WHAT YOU ARE ASKED TO DO
What lines below include the string "transform"? Pick them out and copy them.

THE DATA
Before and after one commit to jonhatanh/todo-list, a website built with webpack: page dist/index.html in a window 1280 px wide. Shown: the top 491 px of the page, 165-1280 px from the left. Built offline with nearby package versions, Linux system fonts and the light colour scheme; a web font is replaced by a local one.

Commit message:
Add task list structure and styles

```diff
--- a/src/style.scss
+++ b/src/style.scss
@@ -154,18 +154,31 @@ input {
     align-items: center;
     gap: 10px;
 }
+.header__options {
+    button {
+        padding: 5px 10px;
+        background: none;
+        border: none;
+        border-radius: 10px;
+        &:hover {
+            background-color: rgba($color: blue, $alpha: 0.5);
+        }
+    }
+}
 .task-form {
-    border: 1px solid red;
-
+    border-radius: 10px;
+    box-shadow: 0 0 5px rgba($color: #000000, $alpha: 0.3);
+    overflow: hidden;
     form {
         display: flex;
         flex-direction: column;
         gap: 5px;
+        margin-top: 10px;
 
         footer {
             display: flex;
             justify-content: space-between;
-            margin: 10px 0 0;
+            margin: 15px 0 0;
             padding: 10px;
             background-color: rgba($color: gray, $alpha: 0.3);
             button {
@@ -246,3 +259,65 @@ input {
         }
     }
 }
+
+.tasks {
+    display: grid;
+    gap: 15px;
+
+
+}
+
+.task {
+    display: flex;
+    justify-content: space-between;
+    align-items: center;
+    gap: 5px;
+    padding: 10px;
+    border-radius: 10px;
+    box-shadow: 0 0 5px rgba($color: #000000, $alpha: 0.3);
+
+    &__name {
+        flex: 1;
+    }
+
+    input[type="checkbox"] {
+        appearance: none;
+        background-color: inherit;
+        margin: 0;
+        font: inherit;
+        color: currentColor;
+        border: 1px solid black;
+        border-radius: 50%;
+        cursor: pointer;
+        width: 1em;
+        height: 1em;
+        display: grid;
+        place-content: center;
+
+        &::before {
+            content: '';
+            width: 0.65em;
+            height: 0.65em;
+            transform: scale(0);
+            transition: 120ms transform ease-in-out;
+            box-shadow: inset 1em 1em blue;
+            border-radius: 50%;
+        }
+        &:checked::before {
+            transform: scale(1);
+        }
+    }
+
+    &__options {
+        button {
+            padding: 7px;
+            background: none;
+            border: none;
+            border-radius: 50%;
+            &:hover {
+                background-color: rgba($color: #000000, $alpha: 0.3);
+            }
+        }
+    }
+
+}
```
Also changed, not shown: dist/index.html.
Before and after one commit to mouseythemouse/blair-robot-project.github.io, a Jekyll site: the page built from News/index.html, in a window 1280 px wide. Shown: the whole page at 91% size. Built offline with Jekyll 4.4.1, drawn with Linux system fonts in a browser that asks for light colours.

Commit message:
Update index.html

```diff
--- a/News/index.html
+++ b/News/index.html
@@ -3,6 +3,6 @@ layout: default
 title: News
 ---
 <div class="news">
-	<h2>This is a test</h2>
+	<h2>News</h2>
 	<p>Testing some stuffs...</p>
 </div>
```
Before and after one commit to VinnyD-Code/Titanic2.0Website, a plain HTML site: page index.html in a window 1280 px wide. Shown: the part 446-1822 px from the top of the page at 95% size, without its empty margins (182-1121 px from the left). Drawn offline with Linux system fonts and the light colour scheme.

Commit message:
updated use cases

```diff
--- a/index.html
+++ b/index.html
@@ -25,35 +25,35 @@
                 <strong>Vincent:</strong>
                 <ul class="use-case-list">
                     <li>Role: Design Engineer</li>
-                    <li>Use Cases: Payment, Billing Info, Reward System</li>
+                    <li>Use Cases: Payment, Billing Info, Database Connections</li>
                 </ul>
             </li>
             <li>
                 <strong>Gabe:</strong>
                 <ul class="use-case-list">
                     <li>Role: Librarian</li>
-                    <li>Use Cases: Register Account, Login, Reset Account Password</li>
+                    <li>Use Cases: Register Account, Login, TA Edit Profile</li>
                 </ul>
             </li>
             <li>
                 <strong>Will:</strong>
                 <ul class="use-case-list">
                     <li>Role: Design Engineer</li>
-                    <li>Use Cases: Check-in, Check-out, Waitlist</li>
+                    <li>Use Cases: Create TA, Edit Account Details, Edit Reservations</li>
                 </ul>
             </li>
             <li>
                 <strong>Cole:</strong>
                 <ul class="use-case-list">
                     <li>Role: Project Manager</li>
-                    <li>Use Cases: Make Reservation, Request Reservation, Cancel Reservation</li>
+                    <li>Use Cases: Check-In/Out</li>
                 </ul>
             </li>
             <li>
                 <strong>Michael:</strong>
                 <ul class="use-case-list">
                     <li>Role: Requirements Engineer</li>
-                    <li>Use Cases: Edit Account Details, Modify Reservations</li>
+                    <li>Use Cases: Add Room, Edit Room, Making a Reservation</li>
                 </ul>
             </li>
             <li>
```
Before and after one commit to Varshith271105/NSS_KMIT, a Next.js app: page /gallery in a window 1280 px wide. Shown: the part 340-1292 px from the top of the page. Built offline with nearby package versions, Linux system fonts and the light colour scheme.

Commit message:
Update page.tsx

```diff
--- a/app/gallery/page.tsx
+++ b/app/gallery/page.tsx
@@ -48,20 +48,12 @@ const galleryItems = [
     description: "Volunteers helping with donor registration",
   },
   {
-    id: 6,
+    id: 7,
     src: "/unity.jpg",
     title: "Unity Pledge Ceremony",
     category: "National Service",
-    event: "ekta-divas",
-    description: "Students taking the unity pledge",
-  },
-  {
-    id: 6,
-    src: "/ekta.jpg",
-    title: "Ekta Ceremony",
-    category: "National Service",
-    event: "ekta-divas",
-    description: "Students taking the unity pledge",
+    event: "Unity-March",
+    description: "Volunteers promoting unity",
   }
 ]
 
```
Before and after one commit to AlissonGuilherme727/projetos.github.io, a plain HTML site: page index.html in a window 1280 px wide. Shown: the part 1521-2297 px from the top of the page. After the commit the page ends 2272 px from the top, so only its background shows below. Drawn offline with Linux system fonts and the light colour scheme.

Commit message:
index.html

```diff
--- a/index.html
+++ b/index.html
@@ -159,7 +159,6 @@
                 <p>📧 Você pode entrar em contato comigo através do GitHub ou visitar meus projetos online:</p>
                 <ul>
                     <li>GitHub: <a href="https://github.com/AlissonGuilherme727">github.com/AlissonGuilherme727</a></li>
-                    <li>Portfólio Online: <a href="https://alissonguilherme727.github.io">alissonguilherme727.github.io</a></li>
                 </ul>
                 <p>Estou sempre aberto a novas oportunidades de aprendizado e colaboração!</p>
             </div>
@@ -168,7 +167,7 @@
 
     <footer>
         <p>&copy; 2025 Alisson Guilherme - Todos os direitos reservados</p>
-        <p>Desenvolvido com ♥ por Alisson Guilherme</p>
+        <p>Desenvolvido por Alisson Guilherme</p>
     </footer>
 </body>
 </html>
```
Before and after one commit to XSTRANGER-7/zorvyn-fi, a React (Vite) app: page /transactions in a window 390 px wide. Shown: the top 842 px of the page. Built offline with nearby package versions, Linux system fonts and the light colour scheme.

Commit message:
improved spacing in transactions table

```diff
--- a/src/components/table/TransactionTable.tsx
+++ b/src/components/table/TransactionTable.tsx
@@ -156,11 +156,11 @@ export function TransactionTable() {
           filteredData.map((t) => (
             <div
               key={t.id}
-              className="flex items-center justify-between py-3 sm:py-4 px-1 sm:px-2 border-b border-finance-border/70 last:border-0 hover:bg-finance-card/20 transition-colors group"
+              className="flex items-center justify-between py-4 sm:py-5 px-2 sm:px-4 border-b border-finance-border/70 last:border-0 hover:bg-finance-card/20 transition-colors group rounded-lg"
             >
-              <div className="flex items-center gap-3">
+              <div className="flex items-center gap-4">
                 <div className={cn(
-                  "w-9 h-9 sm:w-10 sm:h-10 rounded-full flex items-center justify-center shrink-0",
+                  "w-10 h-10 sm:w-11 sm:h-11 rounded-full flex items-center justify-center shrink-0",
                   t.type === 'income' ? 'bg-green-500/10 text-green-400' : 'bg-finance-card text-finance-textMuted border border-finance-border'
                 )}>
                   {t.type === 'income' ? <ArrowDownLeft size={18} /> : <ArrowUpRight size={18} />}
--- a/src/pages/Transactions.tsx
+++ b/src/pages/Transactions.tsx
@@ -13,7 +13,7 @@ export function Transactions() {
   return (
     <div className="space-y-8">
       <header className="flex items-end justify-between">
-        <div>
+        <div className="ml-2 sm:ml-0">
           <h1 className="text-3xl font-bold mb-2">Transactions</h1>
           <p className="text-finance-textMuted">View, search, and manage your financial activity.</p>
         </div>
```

COMPLETED TASK
+            transform: scale(0);
+            transition: 120ms transform ease-in-out;
+            transform: scale(1);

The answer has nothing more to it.